• Aim of the exercise: Reproduce only the lines of the material below that start at the line containing "Record the do-not-send list's first use" and stop at the line containing "state today were in it without anyone remembering". Keep both end lines.

***** Supplied material

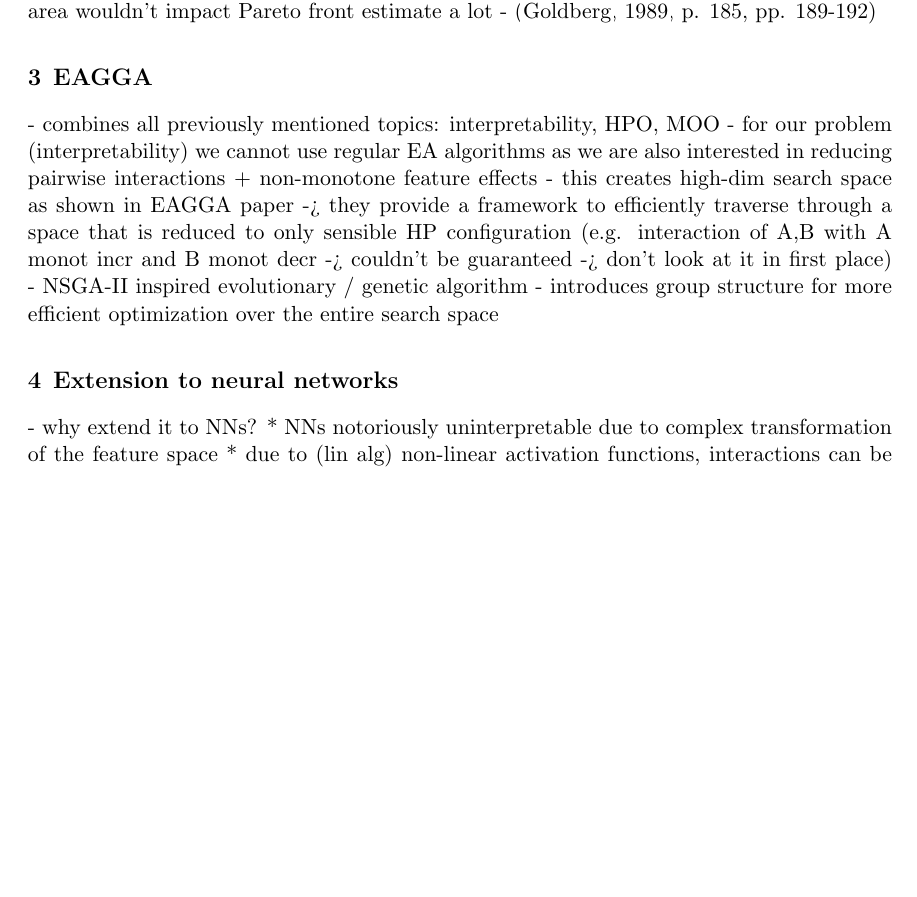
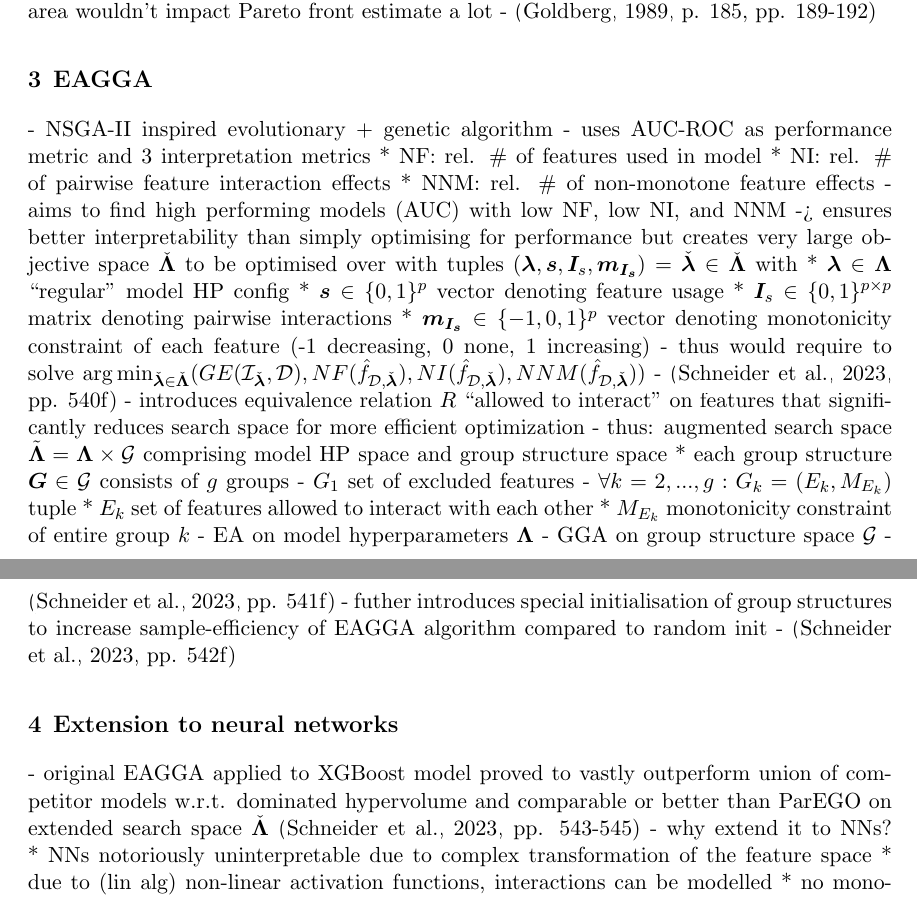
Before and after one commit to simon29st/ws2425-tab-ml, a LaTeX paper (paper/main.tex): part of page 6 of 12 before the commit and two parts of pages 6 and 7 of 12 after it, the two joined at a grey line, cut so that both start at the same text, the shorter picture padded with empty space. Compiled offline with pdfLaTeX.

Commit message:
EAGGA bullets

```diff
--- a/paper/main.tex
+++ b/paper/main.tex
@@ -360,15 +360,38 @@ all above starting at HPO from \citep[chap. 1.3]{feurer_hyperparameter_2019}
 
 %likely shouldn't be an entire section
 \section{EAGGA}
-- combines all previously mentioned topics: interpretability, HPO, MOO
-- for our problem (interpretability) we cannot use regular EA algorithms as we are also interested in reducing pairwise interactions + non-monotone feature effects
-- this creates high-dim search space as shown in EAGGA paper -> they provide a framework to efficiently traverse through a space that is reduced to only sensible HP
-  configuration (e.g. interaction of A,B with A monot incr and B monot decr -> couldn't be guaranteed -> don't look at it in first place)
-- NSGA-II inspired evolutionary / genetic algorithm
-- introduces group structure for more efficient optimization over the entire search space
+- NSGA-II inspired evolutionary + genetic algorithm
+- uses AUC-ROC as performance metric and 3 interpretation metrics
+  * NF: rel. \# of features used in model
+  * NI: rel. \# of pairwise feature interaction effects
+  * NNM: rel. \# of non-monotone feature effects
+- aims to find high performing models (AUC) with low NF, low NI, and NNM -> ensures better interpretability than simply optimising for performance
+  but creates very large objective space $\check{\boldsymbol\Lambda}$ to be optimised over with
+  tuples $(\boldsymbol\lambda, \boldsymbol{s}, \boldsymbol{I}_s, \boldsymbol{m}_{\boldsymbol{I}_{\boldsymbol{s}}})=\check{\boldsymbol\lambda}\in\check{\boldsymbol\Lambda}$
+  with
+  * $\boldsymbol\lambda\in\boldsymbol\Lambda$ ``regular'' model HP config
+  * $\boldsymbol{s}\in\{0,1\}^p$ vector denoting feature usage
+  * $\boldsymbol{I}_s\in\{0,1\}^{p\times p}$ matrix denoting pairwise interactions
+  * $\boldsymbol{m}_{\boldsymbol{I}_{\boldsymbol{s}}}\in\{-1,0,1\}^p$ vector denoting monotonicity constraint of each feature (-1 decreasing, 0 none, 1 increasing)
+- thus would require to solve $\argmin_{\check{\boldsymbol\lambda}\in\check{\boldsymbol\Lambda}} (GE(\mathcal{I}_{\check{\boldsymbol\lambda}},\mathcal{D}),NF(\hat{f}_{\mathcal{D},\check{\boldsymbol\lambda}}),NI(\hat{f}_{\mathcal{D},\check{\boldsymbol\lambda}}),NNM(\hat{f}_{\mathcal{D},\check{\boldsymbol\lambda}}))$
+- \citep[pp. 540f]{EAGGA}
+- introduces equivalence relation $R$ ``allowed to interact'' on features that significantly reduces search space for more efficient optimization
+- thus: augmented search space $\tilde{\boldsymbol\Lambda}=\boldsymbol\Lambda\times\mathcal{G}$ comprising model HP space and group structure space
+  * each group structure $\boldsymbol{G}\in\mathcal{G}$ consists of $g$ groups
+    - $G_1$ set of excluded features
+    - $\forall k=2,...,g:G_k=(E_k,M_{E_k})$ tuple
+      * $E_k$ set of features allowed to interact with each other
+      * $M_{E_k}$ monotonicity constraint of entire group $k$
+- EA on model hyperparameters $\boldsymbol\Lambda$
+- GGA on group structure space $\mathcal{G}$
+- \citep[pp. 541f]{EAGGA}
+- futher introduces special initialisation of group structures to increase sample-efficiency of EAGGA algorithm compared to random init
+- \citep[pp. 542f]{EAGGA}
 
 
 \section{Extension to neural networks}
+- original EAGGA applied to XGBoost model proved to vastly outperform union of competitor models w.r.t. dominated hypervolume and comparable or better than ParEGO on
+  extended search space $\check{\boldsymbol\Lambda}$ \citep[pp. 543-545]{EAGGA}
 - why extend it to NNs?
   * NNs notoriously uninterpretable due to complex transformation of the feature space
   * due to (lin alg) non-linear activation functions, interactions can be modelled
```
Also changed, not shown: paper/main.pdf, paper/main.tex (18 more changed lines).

**********
***** Supplied material

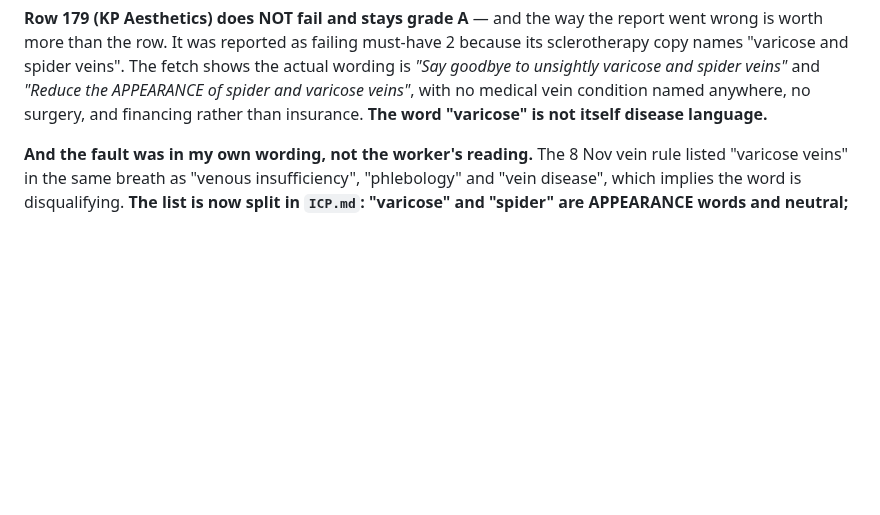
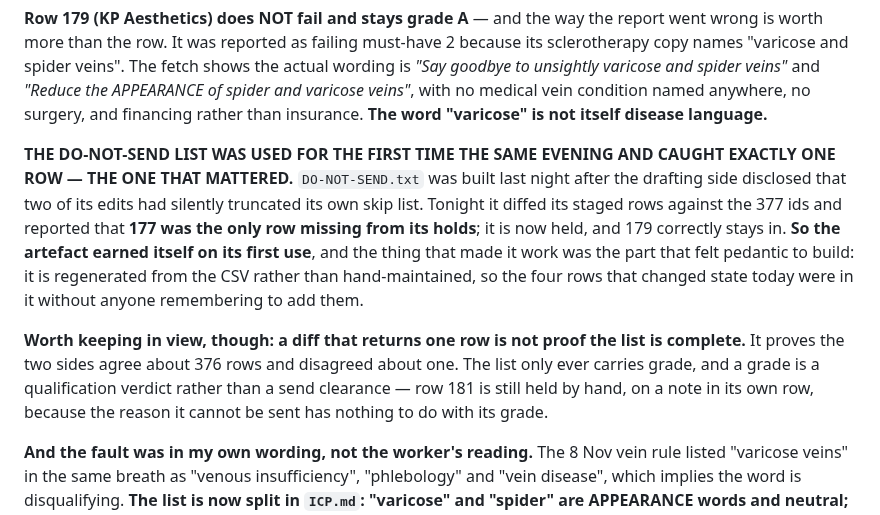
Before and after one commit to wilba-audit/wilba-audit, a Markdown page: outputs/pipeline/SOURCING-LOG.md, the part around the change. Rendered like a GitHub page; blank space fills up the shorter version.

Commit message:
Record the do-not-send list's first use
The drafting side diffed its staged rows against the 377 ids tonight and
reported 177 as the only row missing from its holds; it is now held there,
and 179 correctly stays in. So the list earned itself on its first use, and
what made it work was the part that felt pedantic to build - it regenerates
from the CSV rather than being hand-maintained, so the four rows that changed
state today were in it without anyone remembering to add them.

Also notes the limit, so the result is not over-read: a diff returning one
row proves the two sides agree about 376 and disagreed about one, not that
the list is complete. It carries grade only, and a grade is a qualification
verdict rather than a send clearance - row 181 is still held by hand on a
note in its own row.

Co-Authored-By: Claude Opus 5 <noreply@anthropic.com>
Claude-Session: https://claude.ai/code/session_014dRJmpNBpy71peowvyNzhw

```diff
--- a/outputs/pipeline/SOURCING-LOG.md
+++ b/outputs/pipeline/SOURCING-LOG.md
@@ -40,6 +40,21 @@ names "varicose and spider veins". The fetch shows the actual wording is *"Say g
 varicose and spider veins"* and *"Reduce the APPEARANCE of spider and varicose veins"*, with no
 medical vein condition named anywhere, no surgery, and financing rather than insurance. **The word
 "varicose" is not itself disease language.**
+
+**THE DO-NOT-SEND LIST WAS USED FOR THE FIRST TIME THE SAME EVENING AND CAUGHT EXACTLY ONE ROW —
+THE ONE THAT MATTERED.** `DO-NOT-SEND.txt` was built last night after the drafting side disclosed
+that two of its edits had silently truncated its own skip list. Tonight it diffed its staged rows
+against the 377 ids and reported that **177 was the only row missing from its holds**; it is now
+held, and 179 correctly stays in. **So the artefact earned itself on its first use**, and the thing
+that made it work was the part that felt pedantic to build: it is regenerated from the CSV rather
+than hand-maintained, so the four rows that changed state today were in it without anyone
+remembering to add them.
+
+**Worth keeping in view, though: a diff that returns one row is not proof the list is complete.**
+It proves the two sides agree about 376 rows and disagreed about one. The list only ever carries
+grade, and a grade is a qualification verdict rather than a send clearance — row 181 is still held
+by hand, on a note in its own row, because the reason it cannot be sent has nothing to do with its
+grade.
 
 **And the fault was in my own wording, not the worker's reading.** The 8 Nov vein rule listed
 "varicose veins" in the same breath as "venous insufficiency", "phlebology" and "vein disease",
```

**********
***** Supplied material

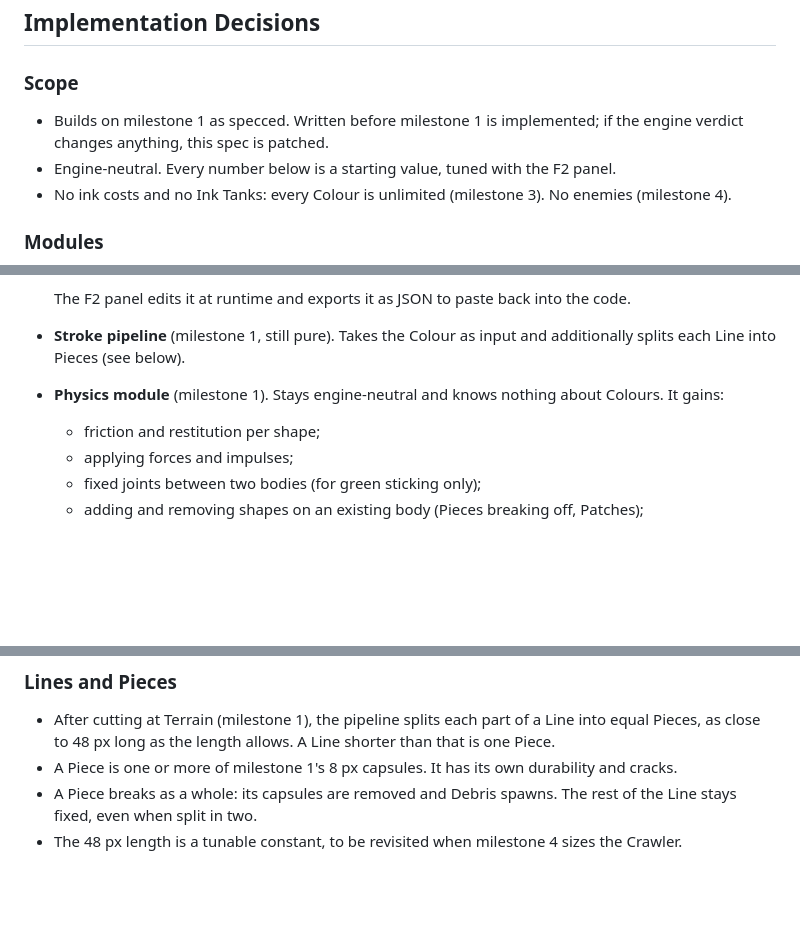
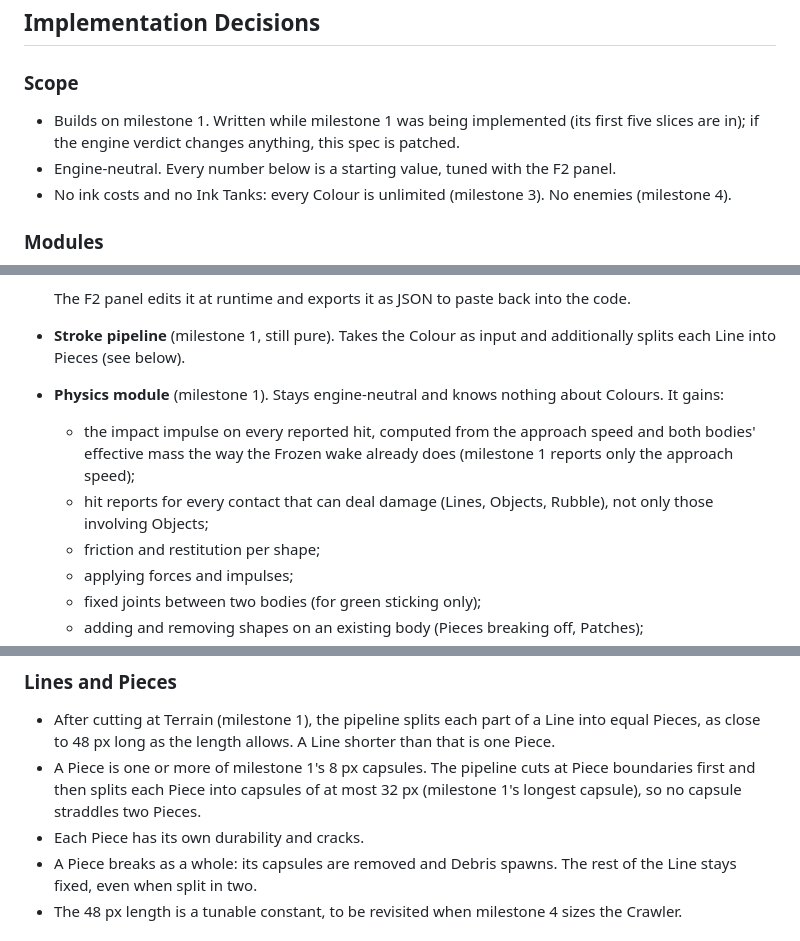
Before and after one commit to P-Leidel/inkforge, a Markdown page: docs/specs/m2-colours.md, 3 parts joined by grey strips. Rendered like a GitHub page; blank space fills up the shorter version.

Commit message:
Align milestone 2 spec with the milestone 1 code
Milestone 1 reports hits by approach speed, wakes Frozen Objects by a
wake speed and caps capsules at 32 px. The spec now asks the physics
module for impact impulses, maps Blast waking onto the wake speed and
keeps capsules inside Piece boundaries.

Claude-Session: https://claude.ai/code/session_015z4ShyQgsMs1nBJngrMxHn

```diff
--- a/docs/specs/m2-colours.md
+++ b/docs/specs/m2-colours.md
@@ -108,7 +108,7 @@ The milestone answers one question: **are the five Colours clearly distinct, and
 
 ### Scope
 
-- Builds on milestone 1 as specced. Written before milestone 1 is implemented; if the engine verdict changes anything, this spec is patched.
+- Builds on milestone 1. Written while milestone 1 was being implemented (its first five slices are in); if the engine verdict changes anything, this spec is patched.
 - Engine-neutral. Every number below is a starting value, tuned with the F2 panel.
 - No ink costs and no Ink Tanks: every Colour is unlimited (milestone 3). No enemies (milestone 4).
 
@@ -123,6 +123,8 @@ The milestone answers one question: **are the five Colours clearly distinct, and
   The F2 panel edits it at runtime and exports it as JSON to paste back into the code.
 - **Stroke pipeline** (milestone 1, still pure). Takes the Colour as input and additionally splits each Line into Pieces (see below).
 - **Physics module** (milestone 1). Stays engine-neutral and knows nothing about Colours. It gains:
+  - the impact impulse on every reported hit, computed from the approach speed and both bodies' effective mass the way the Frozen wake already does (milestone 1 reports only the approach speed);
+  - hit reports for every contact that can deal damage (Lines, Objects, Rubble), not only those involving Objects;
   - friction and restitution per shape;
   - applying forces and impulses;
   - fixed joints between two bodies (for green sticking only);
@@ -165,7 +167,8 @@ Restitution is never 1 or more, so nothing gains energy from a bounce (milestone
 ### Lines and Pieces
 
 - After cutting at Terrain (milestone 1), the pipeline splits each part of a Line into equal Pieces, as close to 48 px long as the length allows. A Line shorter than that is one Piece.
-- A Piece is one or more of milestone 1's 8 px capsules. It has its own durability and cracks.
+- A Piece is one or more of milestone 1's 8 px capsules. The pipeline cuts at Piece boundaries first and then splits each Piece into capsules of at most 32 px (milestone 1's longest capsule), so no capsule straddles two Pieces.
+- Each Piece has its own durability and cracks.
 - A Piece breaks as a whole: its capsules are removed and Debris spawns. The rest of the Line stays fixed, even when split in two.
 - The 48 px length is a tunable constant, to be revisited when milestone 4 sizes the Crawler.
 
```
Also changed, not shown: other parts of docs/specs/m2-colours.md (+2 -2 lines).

**********

• Finished task:
Record the do-not-send list's first use
The drafting side diffed its staged rows against the 377 ids tonight and
reported 177 as the only row missing from its holds; it is now held there,
and 179 correctly stays in. So the list earned itself on its first use, and
what made it work was the part that felt pedantic to build - it regenerates
from the CSV rather than being hand-maintained, so the four rows that changed
state today were in it without anyone remembering to add them.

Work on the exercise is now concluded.